Source: Public Domain Music by Brian Boyko, "Circumspection." http://freepd.com/Jazz/Circumspection
Hello, welcome. Today we're going to talk about atheistic states. State atheism is considered the official promotion of atheism by a government. Historically in conjunction with this promotion of atheism, you can see that some countries have actively either directly or indirectly suppressed freedom of religion and religious activity.
The use and application of the term atheism was present in ancient Greece to refer to someone who rejected the gods in one way or another. The word atheism comes from two Greek words a and theos. The negative, no or not, and theos, god or gods. State affairs were tied to a belief structure that included many gods, and anyone on a different track was given this uncomplementary label atheist.
Atheism was not a commonly used term. It wasn't applied very often throughout late antiquity and also through the Middle Ages. It wasn't used much. There were certainly tussles between faith and reason. But the nations and states didn't present themselves as godless entities per se. It wasn't really until the 18th century in Europe that some people saw the movements in science and modern philosophy and a bit later the social sciences as structures that pointed to and supported an ideology of atheism.
At the same time, political shifts were taking place, giving rise to the establishment of newly-formed national identities and nationhood. And this was often at least at arm's length from religion and religious issues. Atheism found its home, then, in the writings and political philosophies and actual governmental structures that began to unfold through the modern era. Let's take a look at a couple of them.
A government that presents its country as atheistic and promotes it, discourages religiosity, is different than a secular state. A secular country, a secular state, is more neutral with regard to religion and usually makes efforts to remain neutral with the institution of legal structures that follow that orientation, to follow a course that is clearly distinct from any religion and religious practice that might be one element in the country's profile and makeup of the population.
One of the strong roots of modern atheistic states can be traced back to the French Revolution. In its power struggle with the Roman Catholic Church, France experimented with atheism as a state ideology, but is lasted a very, very short time-- less than a year, in fact.

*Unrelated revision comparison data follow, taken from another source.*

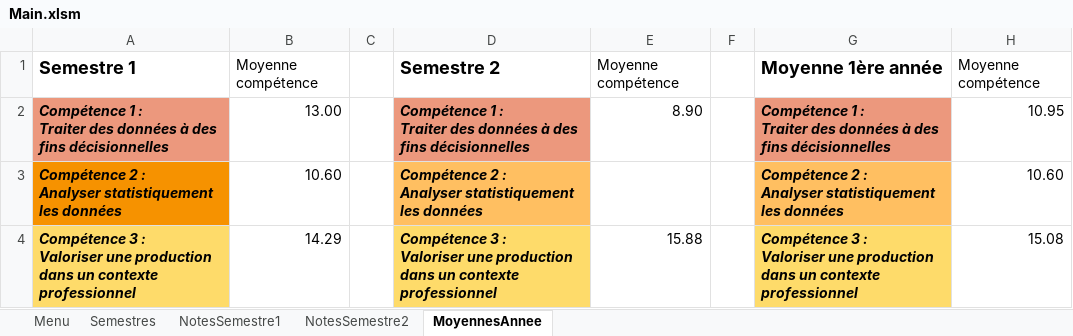
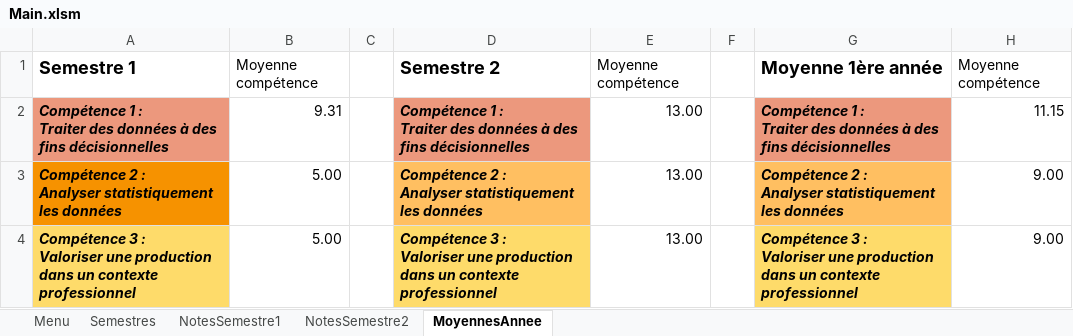
Before and after one commit to Nat2ume/Projet-Universitaire-Creation-Reporting, an Excel workbook: Main.xlsm, sheet MoyennesAnnee, drawn as a sheet; values as stored, in another font and other column widths than the file's, no borders; the diff names each change by its address in the sheet, - before the commit and + after, or states it on an @@ line.

```diff
--- a/Main.xlsm (sheet MoyennesAnnee)
+++ b/Main.xlsm (sheet MoyennesAnnee)
-B2: 13.00
+B2: 9.31
-E2: 8.90
+E2: 13.00
-H2: 10.95
+H2: 11.15
-B3: 10.60
+B3: 5.00
-E3: (empty)
+E3: 13.00
-H3: 10.60
+H3: 9.00
-B4: 14.29
+B4: 5.00
-E4: 15.88
+E4: 13.00
-H4: 15.08
+H4: 9.00
```
Also changed, not shown: sheet NotesSemestre1, sheet NotesSemestre2, charts or pictures.
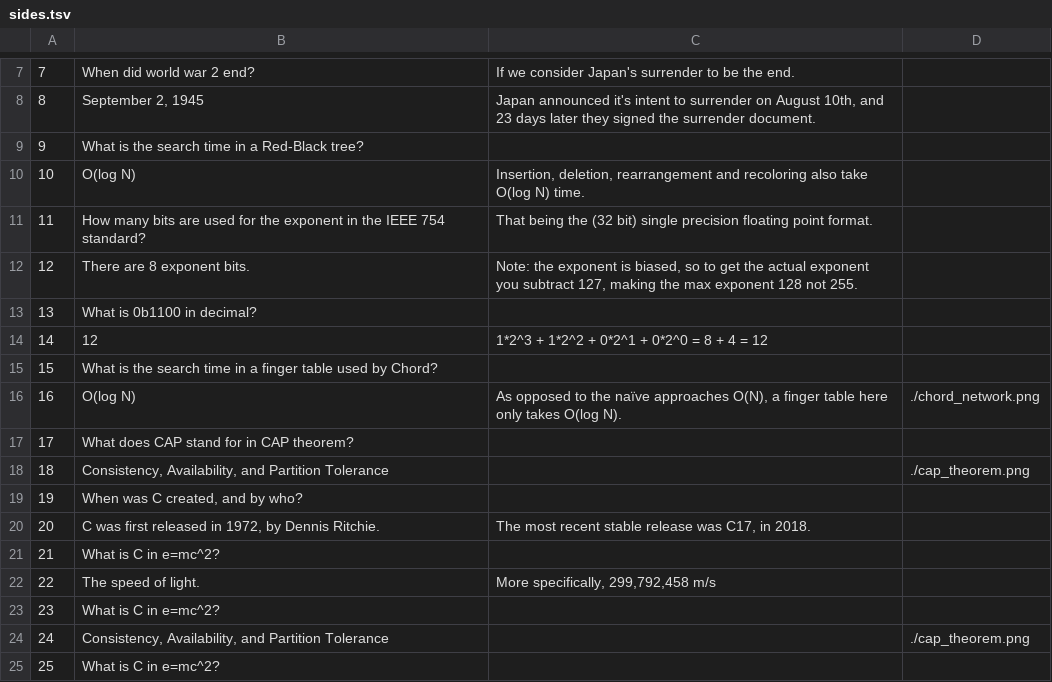
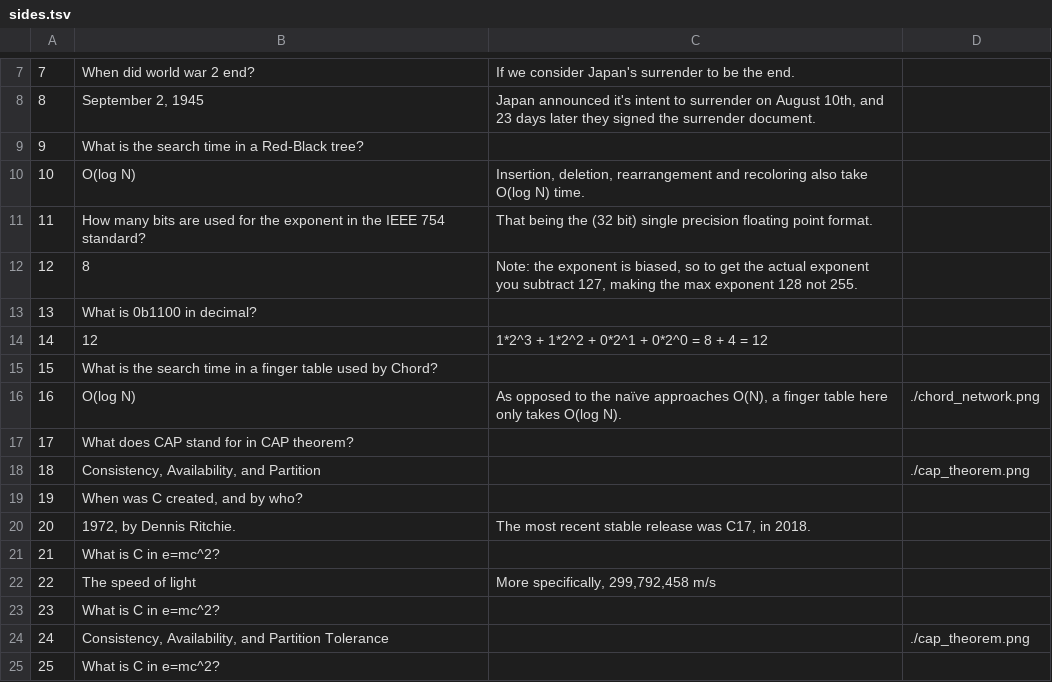
Before and after one commit to xypage/CSE111_Flashcards, a TSV file: data/sides.tsv, drawn as a sheet; only a part is shown, gaps mark what is left out.

```diff
--- a/data/sides.tsv
+++ b/data/sides.tsv
@@ -11,3 +11,3 @@
 11	How many bits are used for the exponent in the IEEE 754 standard?	That being the (32 bit) single precision floating point format. 	
-12	There are 8 exponent bits.	Note: the exponent is biased, so to get the actual exponent you subtract 127, making the max exponent 128 not 255.	
+12	8	Note: the exponent is biased, so to get the actual exponent you subtract 127, making the max exponent 128 not 255.	
 13	What is 0b1100 in decimal?		
@@ -17,7 +17,7 @@
 17	What does CAP stand for in CAP theorem? 		
-18	Consistency, Availability, and Partition Tolerance		./cap_theorem.png
+18	Consistency, Availability, and Partition		./cap_theorem.png
 19	When was C created, and by who?		
-20	C was first released in 1972, by Dennis Ritchie.	The most recent stable release was C17, in 2018.
+20	1972, by Dennis Ritchie.	The most recent stable release was C17, in 2018.
 21	What is C in e=mc^2?		
-22	The speed of light.	More specifically, 299,792,458 m/s	
+22	The speed of light	More specifically, 299,792,458 m/s	
 23	What is C in e=mc^2?		
```
Also changed, not shown: 14 other files.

Nevertheless, the extremes of political, social, and religious identity of France made its mark on notions of nationhood in many parts of the world.
Probably the most noticeable influence of this tussle with atheistic ideology was upon communist Russia during the Bolshevik Revolution of 1917 and the subsequent Marxist Leninist communist regime. Religion offered little to no solace in the worldly affairs of economic and political oppression. Both founders were atheistic, and the nation's complex identity-- indeed it's personality, therefore-- associated itself with atheism and actively suppressed religion as a distraction from the more immediate concerns of the state. Some of the policies included the seizing of churches and their properties and the extreme persecution of orthodox bishops and priests.
And as the French Revolution inspired social and political and secular movements throughout the world, the Russian Revolution also inspired many countries-- for example, Cuba. Throughout the 1950s, Fidel Castro was struggling against the Batista regime. He fought an ideological battle very similar to what had occurred 40 years earlier in the Soviet Union. In 1959, Fidel Castro came to power and began a series of major social reforms in the areas of health care, education, communications, and steps toward recognition of equality. A major policy also included the shipping off of members of the Roman Catholic Church, and members of the ruling Communist Party had to be atheist, had to be declared atheist. This was the case until the early '90s with the collapse of the Soviet Union. And today in Cuba, one can profess a faith and still be eligible to join the Communist Party as they have now an official nondiscrimination policy on the matter of religion.
Now we can review. We started with the two words a and theos, which makes up our word atheism, a meaning no and theos god or gods. That was a derogatory term. And that atheism really wasn't an ideology that was applied or used, it wasn't a term that was used much, during late antiquity, nor was it used much through the Middle Ages. It wasn't until the French Revolution in the 18th century that atheism started to become more experimented with in terms of applying it to state ideology and state politics.
We then looked at the Soviet Union and the application of atheism as a state ideology that rejected religion because it had gotten in the way of some of the more pertinent issues of the state and political and economic life. And then we saw in Cuba that the Communist Revolution was an inspiration, and a big part of that was the atheistic belief structure. Then we also saw that in the '90s, the atheist manifesto of Cuba was softened a bit, and now there's a nondiscrimination policy in terms of membership in the Communist Party.
The official promotion of atheism by a government.